WHAT IS REQUIRED. All of the data should be given again word for word, though the images are to be left out.

DATA SHOWN.

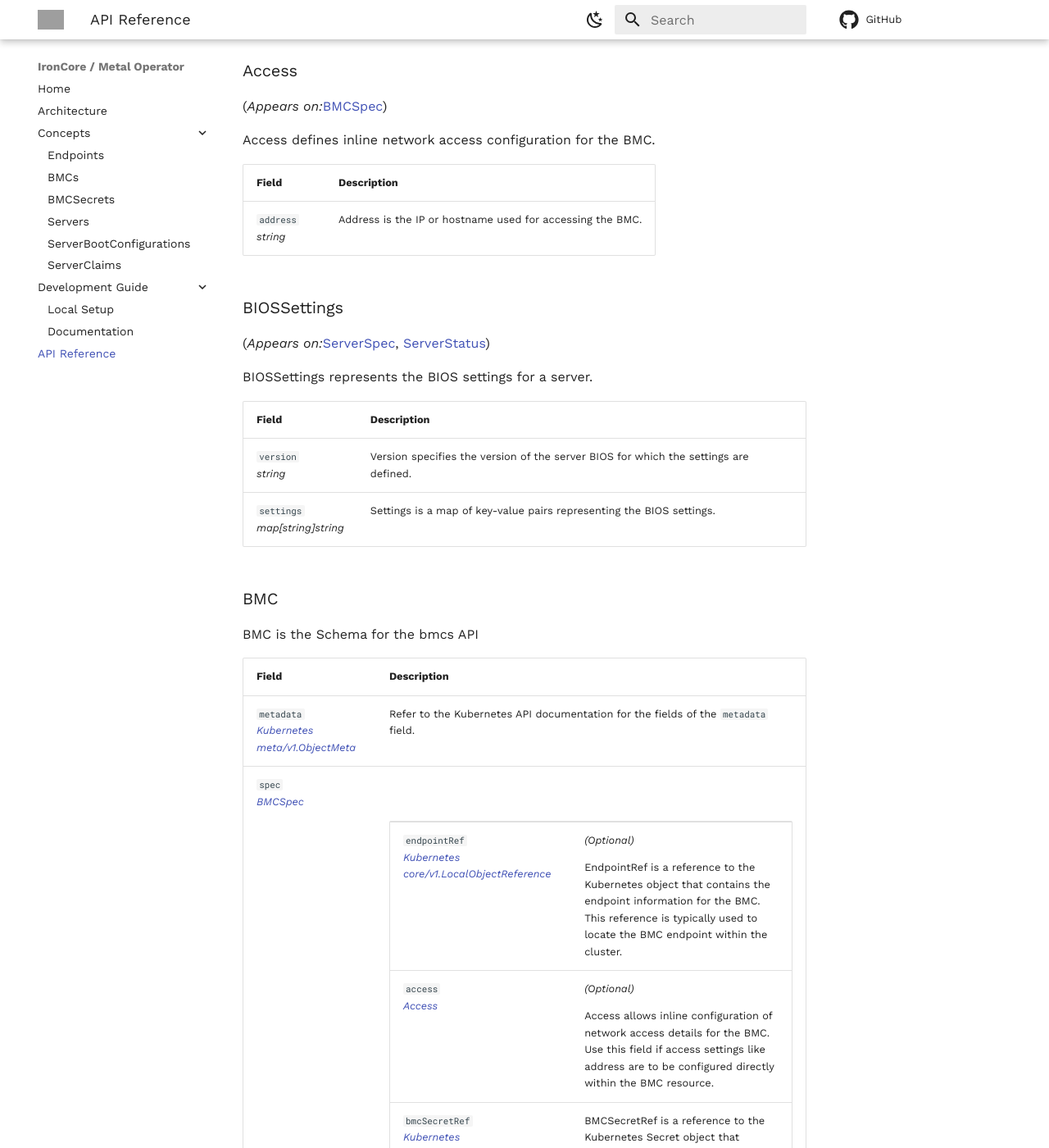
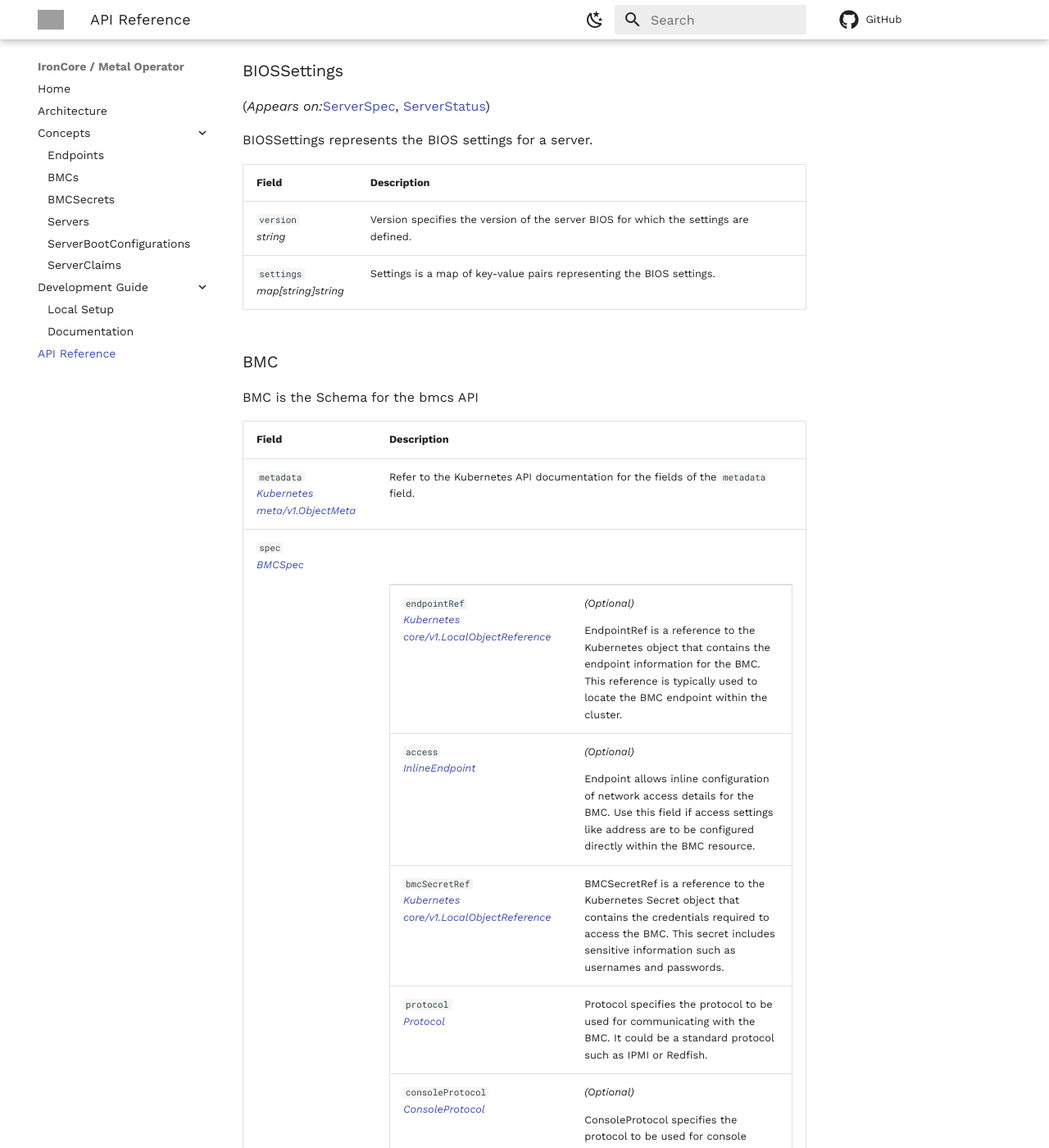
Before and after one commit to ironcore-dev/metal-operator, an MkDocs documentation site: the page built from docs/api-reference/api.md, in a window 1280 px wide and 1400 px high, scrolled down 408 px. Shown: the whole window at 82% size. Built offline with MkDocs 1.6.1 and Material for MkDocs 9.7.7, drawn with Linux system fonts in a browser that asks for light colours; comment, search, counter and statistics services are not loaded; some of the changed text lies outside the part shown; grey boxes are pictures that could not be loaded.

Commit message:
Update API reference docs

```diff
--- a/docs/api-reference/api.md
+++ b/docs/api-reference/api.md
@@ -10,35 +10,6 @@
 </div>
 Resource Types:
 <ul></ul>
-<h3 id="metal.ironcore.dev/v1alpha1.Access">Access
-</h3>
-<p>
-(<em>Appears on:</em><a href="#metal.ironcore.dev/v1alpha1.BMCSpec">BMCSpec</a>)
-</p>
-<div>
-<p>Access defines inline network access configuration for the BMC.</p>
-</div>
-<table>
-<thead>
-<tr>
-<th>Field</th>
-<th>Description</th>
-</tr>
-</thead>
-<tbody>
-<tr>
-<td>
-<code>address</code><br/>
-<em>
-string
-</em>
-</td>
-<td>
-<p>Address is the IP or hostname used for accessing the BMC.</p>
-</td>
-</tr>
-</tbody>
-</table>
 <h3 id="metal.ironcore.dev/v1alpha1.BIOSSettings">BIOSSettings
 </h3>
 <p>
@@ -138,14 +109,14 @@
 <td>
 <code>access</code><br/>
 <em>
-<a href="#metal.ironcore.dev/v1alpha1.Access">
-Access
+<a href="#metal.ironcore.dev/v1alpha1.InlineEndpoint">
+InlineEndpoint
 </a>
 </em>
 </td>
 <td>
 <em>(Optional)</em>
-<p>Access allows inline configuration of network access details for the BMC.
+<p>Endpoint allows inline configuration of network access details for the BMC.
 Use this field if access settings like address are to be configured directly within the BMC resource.</p>
 </td>
 </tr>
@@ -427,14 +398,14 @@
 <td>
 <code>access</code><br/>
 <em>
-<a href="#metal.ironcore.dev/v1alpha1.Access">
-Access
+<a href="#metal.ironcore.dev/v1alpha1.InlineEndpoint">
+InlineEndpoint
 </a>
 </em>
 </td>
 <td>
 <em>(Optional)</em>
-<p>Access allows inline configuration of network access details for the BMC.
+<p>Endpoint allows inline configuration of network access details for the BMC.
 Use this field if access settings like address are to be configured directly within the BMC resource.</p>
 </td>
 </tr>
@@ -900,7 +871,7 @@
 <h3 id="metal.ironcore.dev/v1alpha1.IP">IP
 </h3>
 <p>
-(<em>Appears on:</em><a href="#metal.ironcore.dev/v1alpha1.BMCStatus">BMCStatus</a>, <a href="#metal.ironcore.dev/v1alpha1.EndpointSpec">EndpointSpec</a>, <a href="#metal.ironcore.dev/v1alpha1.NetworkInterface">NetworkInterface</a>)
+(<em>Appears on:</em><a href="#metal.ironcore.dev/v1alpha1.BMCStatus">BMCStatus</a>, <a href="#metal.ironcore.dev/v1alpha1.EndpointSpec">EndpointSpec</a>, <a href="#metal.ironcore.dev/v1alpha1.InlineEndpoint">InlineEndpoint</a>, <a href="#metal.ironcore.dev/v1alpha1.NetworkInterface">NetworkInterface</a>)
 </p>
 <div>
 <p>IP is an IP address.</p>
@@ -983,6 +954,48 @@
 determined.</p>
 </td>
 </tr></tbody>
+</table>
+<h3 id="metal.ironcore.dev/v1alpha1.InlineEndpoint">InlineEndpoint
+</h3>
+<p>
+(<em>Appears on:</em><a href="#metal.ironcore.dev/v1alpha1.BMCSpec">BMCSpec</a>)
+</p>
+<div>
+<p>InlineEndpoint defines inline network access configuration for the BMC.</p>
+</div>
+<table>
+<thead>
+<tr>
+<th>Field</th>
+<th>Description</th>
+</tr>
+</thead>
+<tbody>
+<tr>
+<td>
+<code>macAddress</code><br/>
+<em>
+string
+</em>
+</td>
+<td>
+<p>MACAddress is the MAC address of the endpoint.</p>
+</td>
+</tr>
+<tr>
+<td>
+<code>ip</code><br/>
+<em>
+<a href="#metal.ironcore.dev/v1alpha1.IP">
+IP
+</a>
+</em>
+</td>
+<td>
+<p>IP is the IP address of the BMC.</p>
+</td>
+</tr>
+</tbody>
 </table>
 <h3 id="metal.ironcore.dev/v1alpha1.NetworkInterface">NetworkInterface
 </h3>
```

SOLUTION TO THE EXERCISE.
Before and after one commit to ironcore-dev/metal-operator, an MkDocs documentation site: the page built from docs/api-reference/api.md, in a window 1280 px wide and 1400 px high, scrolled down 408 px. Shown: the whole window at 82% size. Built offline with MkDocs 1.6.1 and Material for MkDocs 9.7.7, drawn with Linux system fonts in a browser that asks for light colours; comment, search, counter and statistics services are not loaded; some of the changed text lies outside the part shown; grey boxes are pictures that could not be loaded.

Commit message:
Update API reference docs

```diff
--- a/docs/api-reference/api.md
+++ b/docs/api-reference/api.md
@@ -10,35 +10,6 @@
 </div>
 Resource Types:
 <ul></ul>
-<h3 id="metal.ironcore.dev/v1alpha1.Access">Access
-</h3>
-<p>
-(<em>Appears on:</em><a href="#metal.ironcore.dev/v1alpha1.BMCSpec">BMCSpec</a>)
-</p>
-<div>
-<p>Access defines inline network access configuration for the BMC.</p>
-</div>
-<table>
-<thead>
-<tr>
-<th>Field</th>
-<th>Description</th>
-</tr>
-</thead>
-<tbody>
-<tr>
-<td>
-<code>address</code><br/>
-<em>
-string
-</em>
-</td>
-<td>
-<p>Address is the IP or hostname used for accessing the BMC.</p>
-</td>
-</tr>
-</tbody>
-</table>
 <h3 id="metal.ironcore.dev/v1alpha1.BIOSSettings">BIOSSettings
 </h3>
 <p>
@@ -138,14 +109,14 @@
 <td>
 <code>access</code><br/>
 <em>
-<a href="#metal.ironcore.dev/v1alpha1.Access">
-Access
+<a href="#metal.ironcore.dev/v1alpha1.InlineEndpoint">
+InlineEndpoint
 </a>
 </em>
 </td>
 <td>
 <em>(Optional)</em>
-<p>Access allows inline configuration of network access details for the BMC.
+<p>Endpoint allows inline configuration of network access details for the BMC.
 Use this field if access settings like address are to be configured directly within the BMC resource.</p>
 </td>
 </tr>
@@ -427,14 +398,14 @@
 <td>
 <code>access</code><br/>
 <em>
-<a href="#metal.ironcore.dev/v1alpha1.Access">
-Access
+<a href="#metal.ironcore.dev/v1alpha1.InlineEndpoint">
+InlineEndpoint
 </a>
 </em>
 </td>
 <td>
 <em>(Optional)</em>
-<p>Access allows inline configuration of network access details for the BMC.
+<p>Endpoint allows inline configuration of network access details for the BMC.
 Use this field if access settings like address are to be configured directly within the BMC resource.</p>
 </td>
 </tr>
@@ -900,7 +871,7 @@
 <h3 id="metal.ironcore.dev/v1alpha1.IP">IP
 </h3>
 <p>
-(<em>Appears on:</em><a href="#metal.ironcore.dev/v1alpha1.BMCStatus">BMCStatus</a>, <a href="#metal.ironcore.dev/v1alpha1.EndpointSpec">EndpointSpec</a>, <a href="#metal.ironcore.dev/v1alpha1.NetworkInterface">NetworkInterface</a>)
+(<em>Appears on:</em><a href="#metal.ironcore.dev/v1alpha1.BMCStatus">BMCStatus</a>, <a href="#metal.ironcore.dev/v1alpha1.EndpointSpec">EndpointSpec</a>, <a href="#metal.ironcore.dev/v1alpha1.InlineEndpoint">InlineEndpoint</a>, <a href="#metal.ironcore.dev/v1alpha1.NetworkInterface">NetworkInterface</a>)
 </p>
 <div>
 <p>IP is an IP address.</p>
@@ -983,6 +954,48 @@
 determined.</p>
 </td>
 </tr></tbody>
+</table>
+<h3 id="metal.ironcore.dev/v1alpha1.InlineEndpoint">InlineEndpoint
+</h3>
+<p>
+(<em>Appears on:</em><a href="#metal.ironcore.dev/v1alpha1.BMCSpec">BMCSpec</a>)
+</p>
+<div>
+<p>InlineEndpoint defines inline network access configuration for the BMC.</p>
+</div>
+<table>
+<thead>
+<tr>
+<th>Field</th>
+<th>Description</th>
+</tr>
+</thead>
+<tbody>
+<tr>
+<td>
+<code>macAddress</code><br/>
+<em>
+string
+</em>
+</td>
+<td>
+<p>MACAddress is the MAC address of the endpoint.</p>
+</td>
+</tr>
+<tr>
+<td>
+<code>ip</code><br/>
+<em>
+<a href="#metal.ironcore.dev/v1alpha1.IP">
+IP
+</a>
+</em>
+</td>
+<td>
+<p>IP is the IP address of the BMC.</p>
+</td>
+</tr>
+</tbody>
 </table>
 <h3 id="metal.ironcore.dev/v1alpha1.NetworkInterface">NetworkInterface
 </h3>
```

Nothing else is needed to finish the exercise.